So far--in several posts and in my book Say Yes to No--I've emphasized the negative sides of technology--how it makes us distracted, nervous, less empathic, less spiritual, and in some ways, less human. This, in fact, is the direction of Sherry Turkle's research and her book I'm currently reading, Reclaiming Conversation. I also just re-watched the film Ex Machina, about Nathan, a computer genius and owner of a web-search company--think Google. Nathan creates Ava (whose name is obviously a play on that of the first woman of the Bible, Eve). Ava is a beautiful and alluring strong artificial intelligence (AI) robot who can also pass the Turing Test. In the course of the film, Nathan declares something significant to Caleb (one of his employees who has been recruited by Nathan to assess Ava):
"The arrival of strong artificial intelligence has been inevitable for decades. The variable was when, not if." Nathan in Ex Machina
About half way through the film, the movie pivots and begins to emphasize the dark side of technology. Ultimately, Ava turns out to be dangerous, self-serving, manipulative, and even murderous. This seems to be a parable for our fears about tech--we create something that overwhelms us. (I remember first watching this as a kid seeing Fantasia and the famous "Sorcerer's Apprentice" scene.)
Why do we fear technology--its presence in our lives and what skulks on the horizon?
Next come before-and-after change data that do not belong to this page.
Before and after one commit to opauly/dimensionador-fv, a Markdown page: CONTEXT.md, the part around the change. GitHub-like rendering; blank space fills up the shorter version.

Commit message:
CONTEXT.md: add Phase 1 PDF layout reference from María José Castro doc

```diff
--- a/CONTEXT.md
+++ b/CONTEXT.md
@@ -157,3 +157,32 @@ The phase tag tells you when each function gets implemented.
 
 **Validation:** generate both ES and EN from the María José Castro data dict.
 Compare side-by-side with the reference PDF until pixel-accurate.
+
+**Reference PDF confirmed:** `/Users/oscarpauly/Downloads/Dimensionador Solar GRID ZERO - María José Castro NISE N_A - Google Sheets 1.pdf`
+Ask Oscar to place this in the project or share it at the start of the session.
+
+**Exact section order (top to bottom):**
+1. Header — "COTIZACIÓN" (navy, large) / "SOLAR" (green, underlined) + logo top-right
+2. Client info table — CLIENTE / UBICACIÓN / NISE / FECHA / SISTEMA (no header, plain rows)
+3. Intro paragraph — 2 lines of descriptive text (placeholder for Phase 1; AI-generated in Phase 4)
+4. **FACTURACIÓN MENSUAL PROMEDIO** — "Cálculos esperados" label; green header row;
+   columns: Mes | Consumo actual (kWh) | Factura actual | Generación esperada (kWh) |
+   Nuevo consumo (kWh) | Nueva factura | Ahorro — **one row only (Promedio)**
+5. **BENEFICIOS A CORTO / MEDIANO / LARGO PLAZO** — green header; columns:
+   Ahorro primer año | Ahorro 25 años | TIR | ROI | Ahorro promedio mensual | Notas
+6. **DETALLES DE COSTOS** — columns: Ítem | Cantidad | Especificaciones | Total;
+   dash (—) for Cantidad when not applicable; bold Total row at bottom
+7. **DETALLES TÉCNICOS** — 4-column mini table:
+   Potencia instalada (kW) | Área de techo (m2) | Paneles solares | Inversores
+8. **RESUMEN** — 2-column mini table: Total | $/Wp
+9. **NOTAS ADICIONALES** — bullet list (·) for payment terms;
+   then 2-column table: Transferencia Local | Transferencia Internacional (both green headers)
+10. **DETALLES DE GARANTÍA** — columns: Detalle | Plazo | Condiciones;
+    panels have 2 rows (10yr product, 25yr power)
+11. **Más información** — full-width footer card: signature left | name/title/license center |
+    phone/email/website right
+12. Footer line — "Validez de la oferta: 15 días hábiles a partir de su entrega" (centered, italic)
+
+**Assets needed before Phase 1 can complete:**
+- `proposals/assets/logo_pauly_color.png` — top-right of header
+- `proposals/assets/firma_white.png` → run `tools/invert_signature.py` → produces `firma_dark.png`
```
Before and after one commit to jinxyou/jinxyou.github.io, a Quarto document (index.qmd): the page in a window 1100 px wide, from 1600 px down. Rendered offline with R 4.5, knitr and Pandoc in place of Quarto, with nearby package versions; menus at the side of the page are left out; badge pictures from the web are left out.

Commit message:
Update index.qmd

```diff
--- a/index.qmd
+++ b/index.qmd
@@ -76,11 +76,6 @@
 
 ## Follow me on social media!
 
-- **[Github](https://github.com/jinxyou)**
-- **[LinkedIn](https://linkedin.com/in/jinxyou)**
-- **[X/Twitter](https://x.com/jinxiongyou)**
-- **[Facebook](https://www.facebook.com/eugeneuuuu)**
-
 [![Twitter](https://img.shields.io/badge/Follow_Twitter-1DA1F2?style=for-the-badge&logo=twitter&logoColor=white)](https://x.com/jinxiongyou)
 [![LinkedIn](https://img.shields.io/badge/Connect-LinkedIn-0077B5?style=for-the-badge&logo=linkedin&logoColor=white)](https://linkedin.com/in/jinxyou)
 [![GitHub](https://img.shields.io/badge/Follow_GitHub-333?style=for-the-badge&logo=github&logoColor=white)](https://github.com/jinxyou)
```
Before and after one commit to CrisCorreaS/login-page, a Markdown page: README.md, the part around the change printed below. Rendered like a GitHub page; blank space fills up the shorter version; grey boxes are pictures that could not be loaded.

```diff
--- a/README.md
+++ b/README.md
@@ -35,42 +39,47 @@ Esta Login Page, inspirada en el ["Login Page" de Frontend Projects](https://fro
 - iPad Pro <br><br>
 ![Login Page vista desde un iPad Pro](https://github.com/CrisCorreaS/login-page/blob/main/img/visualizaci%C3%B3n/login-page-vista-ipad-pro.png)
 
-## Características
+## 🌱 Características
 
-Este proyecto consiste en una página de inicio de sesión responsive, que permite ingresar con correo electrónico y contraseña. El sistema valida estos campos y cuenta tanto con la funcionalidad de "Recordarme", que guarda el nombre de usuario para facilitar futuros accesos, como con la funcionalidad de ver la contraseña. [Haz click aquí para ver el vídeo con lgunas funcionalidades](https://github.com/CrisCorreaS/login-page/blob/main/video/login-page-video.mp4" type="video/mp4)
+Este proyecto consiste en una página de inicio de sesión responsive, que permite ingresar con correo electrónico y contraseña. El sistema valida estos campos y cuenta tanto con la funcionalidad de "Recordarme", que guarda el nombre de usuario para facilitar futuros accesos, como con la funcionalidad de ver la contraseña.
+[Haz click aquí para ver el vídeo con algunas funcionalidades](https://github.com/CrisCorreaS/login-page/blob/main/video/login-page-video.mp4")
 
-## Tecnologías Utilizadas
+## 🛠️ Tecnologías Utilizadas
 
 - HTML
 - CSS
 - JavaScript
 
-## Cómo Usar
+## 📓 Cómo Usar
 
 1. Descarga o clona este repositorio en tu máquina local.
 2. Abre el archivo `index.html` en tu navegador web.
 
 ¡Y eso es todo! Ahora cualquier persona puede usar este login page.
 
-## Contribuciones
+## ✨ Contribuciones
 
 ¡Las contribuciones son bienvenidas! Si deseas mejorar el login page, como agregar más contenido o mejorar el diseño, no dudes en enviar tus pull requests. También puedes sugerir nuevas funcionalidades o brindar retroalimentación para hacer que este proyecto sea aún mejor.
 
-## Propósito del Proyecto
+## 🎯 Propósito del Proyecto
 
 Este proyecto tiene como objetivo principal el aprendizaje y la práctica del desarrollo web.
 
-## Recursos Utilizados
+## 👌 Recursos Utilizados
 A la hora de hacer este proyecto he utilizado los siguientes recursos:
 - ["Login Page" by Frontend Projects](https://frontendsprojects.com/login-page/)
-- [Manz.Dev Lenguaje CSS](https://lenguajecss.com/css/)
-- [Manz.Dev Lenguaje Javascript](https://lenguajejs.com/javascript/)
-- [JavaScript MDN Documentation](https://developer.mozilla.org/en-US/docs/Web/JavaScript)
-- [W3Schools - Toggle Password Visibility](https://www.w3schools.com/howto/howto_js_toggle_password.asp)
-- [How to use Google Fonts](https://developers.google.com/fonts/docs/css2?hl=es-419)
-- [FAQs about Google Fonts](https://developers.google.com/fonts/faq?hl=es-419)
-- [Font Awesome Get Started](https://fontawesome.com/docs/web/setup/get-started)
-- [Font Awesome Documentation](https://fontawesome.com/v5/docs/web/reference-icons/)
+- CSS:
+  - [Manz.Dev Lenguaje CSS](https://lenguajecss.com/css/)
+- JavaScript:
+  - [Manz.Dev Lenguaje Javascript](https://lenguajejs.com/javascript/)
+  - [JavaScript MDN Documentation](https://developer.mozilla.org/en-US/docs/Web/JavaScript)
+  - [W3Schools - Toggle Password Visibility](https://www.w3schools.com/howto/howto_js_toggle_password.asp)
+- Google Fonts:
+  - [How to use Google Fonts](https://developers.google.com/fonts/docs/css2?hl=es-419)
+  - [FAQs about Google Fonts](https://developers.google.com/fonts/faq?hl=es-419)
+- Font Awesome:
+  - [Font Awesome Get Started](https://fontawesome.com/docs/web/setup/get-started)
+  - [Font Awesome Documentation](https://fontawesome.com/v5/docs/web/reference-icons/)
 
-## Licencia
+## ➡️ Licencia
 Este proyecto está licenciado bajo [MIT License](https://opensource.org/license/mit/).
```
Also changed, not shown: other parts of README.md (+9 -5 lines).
This question brings me back to the film.
The title, "Ex Machina" obviously plays on the old Greek tragedy's trope of Deus Ex Machina, or "god of the machine," " where a machine is used to bring actors playing gods onto the stage. The machine could be either a crane (mechane) used to lower actors from above or a riser that brought actors up through a trapdoor. Preparation to pick up the actors was done behind the skene. The idea was introduced by Aeschylus and was used often to resolve the conflict and conclude the drama." It now denotes an unrealistically resolved plot.
But here, in Ex Machina, the direction is reversed--the plot isn't resolved, but descends into anarchy. It is not a comedy--where the initial values of the film's world are restored, but a tragedy, where suddenly there is an anonymous AI robot released into the world creating chaos. The "god" of the machine--the creator of Ava--is destroyed. Here I think immediately of The Matrix or of The Terminator's Skynet.
But why do we fear technology? I mean, my smart phone is almost always at my side. Google Maps does help me find directions really easily. I enjoy music on my iPhone. More substantially, cell phones help poor African farmers find the best price for their crop and thus make enough money to live. Pico projectors offered training to stem the tide of Ebola--ask my friend Matt York at OMPT.
Nonetheless, I realize there is power over me that is sometimes seemingly impossible to resist. Sherry Turkle reminds us that, on the average, Americans check their cell phone every 6 ½ minutes. That seems a little scary because I'll bet that time interval is decreasing, and despite all the good things tech has brought, the creation seems to be overwhelming the creators. Maybe it's even an intimation of "original sin," this notion that there is something lurking in us that cannot resist the temptation to misuse what is powerful and even, at some level, good. I sense this concern, even hints of fear, running as an undercurrent throughout Turkle's recent work.
So why do we fear the future of the presence of technology? I'm not sure we're convinced we have sufficiently robust wills to properly use its powers. Maybe we need to move beyond fear. Perhaps, however the first step is to affirm the good that tech brings.
I'll leave it there for now (although you can find other reflections here) and will return to this positive side of tech in a future post.